*** RECORDS TO PROCESS ***
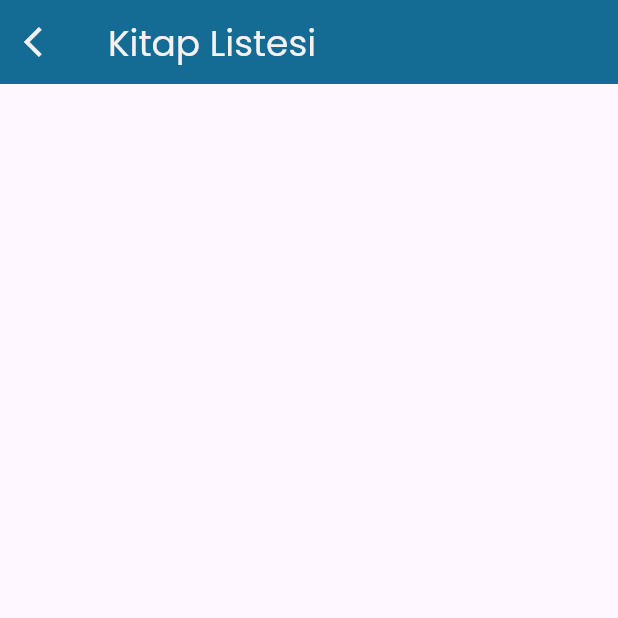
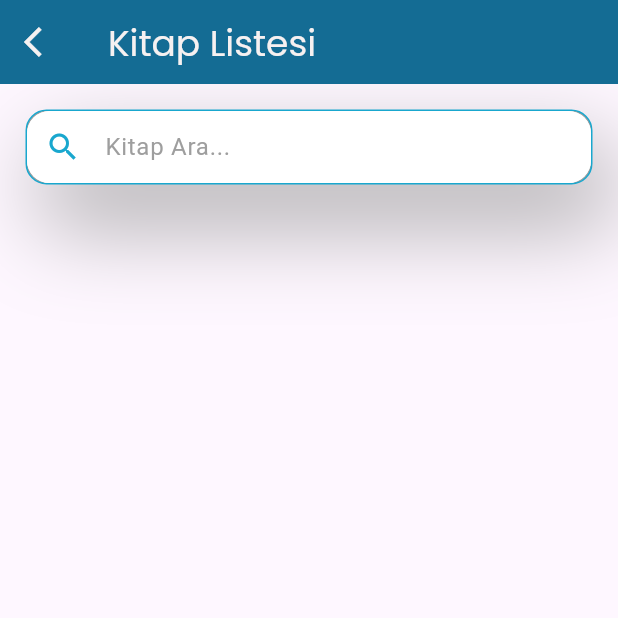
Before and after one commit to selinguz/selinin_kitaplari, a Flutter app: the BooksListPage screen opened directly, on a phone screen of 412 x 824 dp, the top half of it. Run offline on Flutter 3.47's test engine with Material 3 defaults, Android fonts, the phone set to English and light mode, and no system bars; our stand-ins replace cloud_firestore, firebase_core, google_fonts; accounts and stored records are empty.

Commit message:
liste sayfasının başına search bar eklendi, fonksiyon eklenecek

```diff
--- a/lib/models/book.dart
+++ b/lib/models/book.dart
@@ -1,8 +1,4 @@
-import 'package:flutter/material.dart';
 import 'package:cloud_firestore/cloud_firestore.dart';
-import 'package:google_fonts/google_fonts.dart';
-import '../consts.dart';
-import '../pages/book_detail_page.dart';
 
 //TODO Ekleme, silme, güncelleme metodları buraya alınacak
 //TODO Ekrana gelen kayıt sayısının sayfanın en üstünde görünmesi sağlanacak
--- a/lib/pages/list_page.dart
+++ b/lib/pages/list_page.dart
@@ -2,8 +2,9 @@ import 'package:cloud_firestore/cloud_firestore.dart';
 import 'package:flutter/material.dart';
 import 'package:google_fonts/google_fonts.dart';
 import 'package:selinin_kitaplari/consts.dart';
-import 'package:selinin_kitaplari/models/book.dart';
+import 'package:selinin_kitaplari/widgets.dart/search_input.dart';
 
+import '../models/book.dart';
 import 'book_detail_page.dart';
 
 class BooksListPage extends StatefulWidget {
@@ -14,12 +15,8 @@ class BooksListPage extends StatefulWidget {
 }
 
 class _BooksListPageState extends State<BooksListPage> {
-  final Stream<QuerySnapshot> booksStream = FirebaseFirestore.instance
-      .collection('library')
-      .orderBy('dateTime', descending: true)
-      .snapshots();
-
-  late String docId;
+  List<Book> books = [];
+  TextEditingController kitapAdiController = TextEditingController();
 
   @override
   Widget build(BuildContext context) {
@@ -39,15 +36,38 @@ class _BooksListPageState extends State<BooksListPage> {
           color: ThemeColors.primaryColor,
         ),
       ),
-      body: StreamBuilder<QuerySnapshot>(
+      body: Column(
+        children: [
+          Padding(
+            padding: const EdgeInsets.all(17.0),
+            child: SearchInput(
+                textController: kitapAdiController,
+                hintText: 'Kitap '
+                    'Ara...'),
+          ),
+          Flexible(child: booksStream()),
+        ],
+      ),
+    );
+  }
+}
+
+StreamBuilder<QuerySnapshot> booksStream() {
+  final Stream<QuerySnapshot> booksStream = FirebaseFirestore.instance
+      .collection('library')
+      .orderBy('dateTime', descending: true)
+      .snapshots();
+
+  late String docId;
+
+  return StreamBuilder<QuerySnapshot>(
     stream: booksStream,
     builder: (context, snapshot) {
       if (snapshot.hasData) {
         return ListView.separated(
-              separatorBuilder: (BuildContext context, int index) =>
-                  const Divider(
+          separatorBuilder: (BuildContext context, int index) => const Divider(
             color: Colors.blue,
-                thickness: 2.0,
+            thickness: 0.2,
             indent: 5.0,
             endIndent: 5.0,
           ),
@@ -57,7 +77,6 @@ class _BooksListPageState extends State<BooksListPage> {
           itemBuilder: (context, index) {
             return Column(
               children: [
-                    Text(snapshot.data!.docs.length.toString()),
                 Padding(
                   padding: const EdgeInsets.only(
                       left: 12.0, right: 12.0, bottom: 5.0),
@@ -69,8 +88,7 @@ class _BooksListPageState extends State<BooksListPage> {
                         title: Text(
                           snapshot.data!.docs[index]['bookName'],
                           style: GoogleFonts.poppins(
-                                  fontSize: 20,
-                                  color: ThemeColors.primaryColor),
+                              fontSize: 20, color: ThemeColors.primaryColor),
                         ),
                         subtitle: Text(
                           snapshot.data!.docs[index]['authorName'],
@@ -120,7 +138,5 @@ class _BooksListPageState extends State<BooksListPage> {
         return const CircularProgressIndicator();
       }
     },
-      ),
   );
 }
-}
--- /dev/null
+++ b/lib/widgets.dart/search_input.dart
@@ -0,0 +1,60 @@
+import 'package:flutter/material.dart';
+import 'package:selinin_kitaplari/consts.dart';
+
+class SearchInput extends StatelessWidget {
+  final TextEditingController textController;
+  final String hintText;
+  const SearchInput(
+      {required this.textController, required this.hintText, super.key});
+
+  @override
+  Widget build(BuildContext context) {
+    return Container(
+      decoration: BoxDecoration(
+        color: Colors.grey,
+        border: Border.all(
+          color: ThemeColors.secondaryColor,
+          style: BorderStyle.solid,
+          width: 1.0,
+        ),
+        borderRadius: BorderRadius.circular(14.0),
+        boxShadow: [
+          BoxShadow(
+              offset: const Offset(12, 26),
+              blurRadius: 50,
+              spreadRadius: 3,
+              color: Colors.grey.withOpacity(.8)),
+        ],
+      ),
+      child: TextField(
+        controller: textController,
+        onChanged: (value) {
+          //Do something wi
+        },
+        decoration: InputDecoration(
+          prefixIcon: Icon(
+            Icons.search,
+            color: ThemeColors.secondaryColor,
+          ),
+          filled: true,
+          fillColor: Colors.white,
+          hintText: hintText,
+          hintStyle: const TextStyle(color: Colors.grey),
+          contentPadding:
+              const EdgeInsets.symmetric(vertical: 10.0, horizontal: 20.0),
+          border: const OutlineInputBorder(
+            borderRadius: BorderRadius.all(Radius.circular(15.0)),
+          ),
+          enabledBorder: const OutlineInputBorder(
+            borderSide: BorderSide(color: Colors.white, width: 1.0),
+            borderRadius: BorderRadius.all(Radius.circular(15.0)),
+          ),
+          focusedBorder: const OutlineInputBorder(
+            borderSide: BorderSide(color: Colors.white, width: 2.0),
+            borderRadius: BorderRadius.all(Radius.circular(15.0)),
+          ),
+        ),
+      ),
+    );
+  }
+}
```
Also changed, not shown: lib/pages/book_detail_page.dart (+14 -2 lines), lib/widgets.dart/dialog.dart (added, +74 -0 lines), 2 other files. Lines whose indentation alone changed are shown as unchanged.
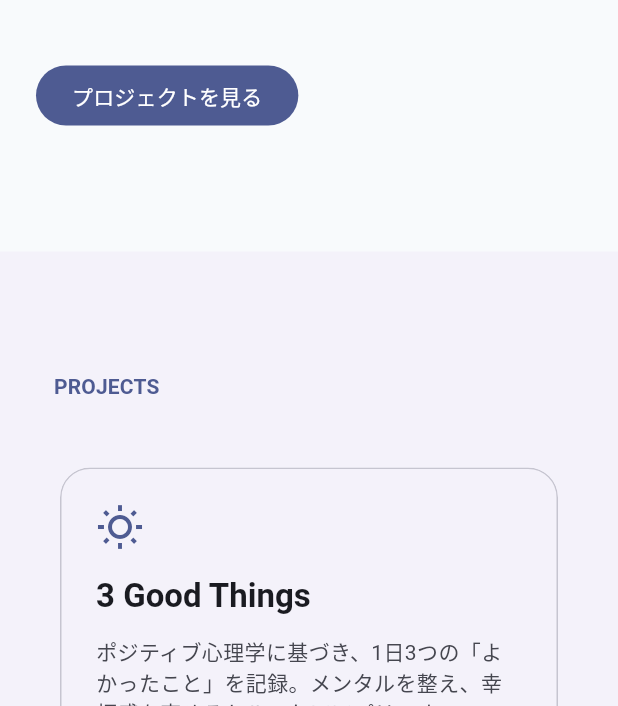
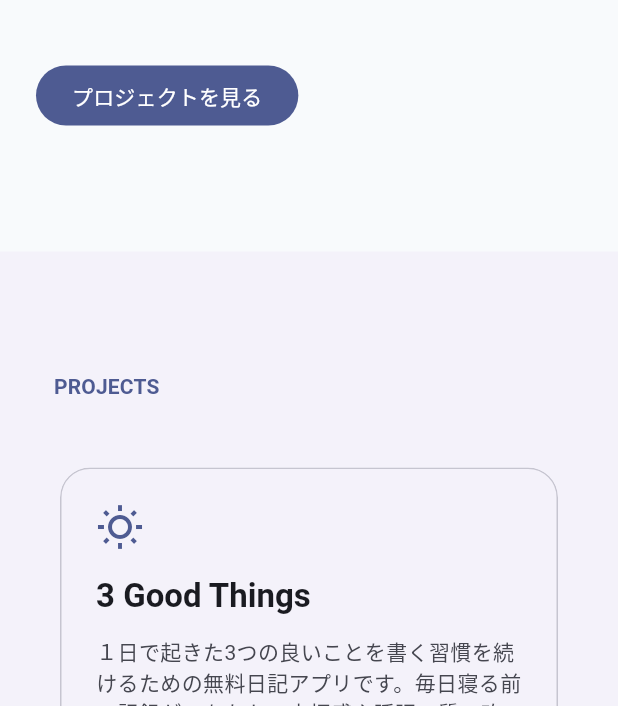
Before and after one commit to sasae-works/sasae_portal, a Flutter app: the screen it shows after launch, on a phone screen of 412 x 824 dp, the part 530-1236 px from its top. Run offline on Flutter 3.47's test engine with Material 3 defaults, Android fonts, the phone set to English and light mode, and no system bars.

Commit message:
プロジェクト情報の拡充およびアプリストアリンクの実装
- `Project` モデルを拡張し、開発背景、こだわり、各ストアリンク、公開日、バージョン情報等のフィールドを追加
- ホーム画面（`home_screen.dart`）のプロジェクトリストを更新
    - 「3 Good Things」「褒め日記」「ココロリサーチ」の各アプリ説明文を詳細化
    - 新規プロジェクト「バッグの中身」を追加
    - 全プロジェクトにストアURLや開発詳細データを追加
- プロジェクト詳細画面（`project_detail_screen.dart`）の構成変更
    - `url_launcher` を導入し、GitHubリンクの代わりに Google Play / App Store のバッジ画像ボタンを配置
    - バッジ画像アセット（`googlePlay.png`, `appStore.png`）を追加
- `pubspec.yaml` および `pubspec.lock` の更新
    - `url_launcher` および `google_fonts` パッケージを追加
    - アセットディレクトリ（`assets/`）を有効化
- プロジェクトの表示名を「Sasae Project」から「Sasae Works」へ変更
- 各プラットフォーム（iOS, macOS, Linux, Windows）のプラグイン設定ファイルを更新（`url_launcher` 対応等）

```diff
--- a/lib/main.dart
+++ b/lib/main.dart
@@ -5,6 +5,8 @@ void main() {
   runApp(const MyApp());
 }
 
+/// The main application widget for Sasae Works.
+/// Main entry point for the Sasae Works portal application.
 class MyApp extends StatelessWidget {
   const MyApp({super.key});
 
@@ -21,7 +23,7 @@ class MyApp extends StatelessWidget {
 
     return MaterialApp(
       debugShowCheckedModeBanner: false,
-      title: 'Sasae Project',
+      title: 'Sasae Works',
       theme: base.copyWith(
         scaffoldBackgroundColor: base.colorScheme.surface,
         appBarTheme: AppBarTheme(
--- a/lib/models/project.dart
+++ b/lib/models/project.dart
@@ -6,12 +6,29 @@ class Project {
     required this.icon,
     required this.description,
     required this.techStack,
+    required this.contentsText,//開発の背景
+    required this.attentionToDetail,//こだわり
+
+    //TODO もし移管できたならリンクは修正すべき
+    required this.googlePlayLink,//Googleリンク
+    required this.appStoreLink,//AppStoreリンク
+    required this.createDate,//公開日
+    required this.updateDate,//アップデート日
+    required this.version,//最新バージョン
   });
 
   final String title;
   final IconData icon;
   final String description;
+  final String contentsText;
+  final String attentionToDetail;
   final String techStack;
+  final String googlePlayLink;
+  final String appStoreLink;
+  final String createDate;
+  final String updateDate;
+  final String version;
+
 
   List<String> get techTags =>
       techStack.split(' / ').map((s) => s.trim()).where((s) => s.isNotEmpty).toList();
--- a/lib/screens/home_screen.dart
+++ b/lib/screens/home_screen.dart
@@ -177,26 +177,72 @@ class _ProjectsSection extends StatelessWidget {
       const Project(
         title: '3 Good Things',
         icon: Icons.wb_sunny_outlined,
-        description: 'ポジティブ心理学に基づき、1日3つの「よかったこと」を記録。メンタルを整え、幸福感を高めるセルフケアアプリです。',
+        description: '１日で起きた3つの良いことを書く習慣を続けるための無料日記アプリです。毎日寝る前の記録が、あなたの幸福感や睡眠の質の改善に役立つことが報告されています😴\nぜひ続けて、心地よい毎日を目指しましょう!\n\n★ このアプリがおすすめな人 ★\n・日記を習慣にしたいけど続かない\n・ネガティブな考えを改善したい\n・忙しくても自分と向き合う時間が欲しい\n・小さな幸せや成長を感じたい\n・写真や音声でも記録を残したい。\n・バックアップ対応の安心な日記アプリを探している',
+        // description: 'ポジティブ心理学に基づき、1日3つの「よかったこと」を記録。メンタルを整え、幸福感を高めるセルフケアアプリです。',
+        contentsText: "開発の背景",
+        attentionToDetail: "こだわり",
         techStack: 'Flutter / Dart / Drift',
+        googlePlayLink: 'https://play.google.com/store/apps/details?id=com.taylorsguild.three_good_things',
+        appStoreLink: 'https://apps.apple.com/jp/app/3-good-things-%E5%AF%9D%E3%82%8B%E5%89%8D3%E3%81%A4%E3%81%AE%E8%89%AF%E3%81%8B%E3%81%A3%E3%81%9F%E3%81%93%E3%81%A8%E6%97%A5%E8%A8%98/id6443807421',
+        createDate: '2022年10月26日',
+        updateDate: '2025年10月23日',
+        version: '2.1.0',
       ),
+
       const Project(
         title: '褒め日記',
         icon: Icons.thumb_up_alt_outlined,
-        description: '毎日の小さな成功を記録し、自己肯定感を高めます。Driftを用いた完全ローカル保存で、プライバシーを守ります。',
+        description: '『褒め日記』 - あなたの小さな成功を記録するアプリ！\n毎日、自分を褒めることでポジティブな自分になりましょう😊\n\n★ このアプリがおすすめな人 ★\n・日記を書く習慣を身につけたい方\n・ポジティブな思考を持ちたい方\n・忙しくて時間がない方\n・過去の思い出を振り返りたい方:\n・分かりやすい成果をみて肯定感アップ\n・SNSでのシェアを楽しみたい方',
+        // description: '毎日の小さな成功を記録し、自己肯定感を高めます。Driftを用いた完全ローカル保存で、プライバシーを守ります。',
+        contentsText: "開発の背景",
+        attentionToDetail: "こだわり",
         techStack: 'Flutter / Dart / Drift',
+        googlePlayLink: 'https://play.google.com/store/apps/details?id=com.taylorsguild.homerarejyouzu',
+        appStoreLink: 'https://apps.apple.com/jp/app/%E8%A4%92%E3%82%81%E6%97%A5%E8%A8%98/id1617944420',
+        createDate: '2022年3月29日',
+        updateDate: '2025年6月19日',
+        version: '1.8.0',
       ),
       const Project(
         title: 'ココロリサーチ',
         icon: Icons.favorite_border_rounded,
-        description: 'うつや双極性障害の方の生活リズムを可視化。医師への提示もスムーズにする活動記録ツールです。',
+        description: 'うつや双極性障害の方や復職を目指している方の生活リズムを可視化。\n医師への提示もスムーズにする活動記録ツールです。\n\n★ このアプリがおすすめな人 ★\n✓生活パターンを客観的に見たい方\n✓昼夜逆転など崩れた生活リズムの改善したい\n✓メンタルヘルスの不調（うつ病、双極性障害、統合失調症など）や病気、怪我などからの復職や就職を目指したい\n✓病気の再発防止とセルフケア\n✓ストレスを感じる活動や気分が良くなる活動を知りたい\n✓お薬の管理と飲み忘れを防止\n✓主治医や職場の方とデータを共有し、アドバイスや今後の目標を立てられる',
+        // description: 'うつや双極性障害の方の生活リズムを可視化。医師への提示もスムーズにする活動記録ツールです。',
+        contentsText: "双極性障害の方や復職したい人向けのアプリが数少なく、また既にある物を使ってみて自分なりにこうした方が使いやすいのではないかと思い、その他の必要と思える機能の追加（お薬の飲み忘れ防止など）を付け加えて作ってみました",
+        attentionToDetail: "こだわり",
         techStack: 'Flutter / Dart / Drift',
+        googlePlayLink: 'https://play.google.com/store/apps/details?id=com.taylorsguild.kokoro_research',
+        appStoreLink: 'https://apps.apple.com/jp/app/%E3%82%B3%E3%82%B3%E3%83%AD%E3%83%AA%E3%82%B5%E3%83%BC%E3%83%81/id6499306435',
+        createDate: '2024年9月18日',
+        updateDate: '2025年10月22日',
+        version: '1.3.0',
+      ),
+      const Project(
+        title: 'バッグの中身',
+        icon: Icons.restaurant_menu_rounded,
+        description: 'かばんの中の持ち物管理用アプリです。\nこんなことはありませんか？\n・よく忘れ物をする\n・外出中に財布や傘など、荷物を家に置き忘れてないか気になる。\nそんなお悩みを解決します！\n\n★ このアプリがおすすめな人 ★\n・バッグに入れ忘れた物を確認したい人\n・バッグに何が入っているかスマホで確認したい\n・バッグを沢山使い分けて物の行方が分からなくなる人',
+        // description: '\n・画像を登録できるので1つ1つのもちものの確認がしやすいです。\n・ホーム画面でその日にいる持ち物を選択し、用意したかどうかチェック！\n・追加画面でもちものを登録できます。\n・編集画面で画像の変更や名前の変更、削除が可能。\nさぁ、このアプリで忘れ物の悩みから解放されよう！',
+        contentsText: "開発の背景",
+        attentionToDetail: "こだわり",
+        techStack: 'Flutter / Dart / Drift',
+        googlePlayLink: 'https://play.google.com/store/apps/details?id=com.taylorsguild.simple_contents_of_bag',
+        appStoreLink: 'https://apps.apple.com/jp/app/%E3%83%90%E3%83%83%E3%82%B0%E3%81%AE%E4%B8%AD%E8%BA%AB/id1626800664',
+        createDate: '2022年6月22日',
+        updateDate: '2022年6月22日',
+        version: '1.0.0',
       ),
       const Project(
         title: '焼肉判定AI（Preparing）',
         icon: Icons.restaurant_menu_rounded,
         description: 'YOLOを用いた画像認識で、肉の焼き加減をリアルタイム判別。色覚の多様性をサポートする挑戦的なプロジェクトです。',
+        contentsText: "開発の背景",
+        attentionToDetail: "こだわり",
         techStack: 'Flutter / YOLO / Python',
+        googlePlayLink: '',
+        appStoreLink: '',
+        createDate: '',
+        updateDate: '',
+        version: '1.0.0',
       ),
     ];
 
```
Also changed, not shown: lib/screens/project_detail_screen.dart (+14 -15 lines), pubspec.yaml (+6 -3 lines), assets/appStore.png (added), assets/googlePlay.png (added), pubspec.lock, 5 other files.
*** End of RECORDS TO PROCESS ***
TASK TO CARRY OUT: Whenever "true" occurs in a line of the entries, copy that line.

SOLUTION FOR THIS TASK:
-      .orderBy('dateTime', descending: true)
+      .orderBy('dateTime', descending: true)
+          filled: true,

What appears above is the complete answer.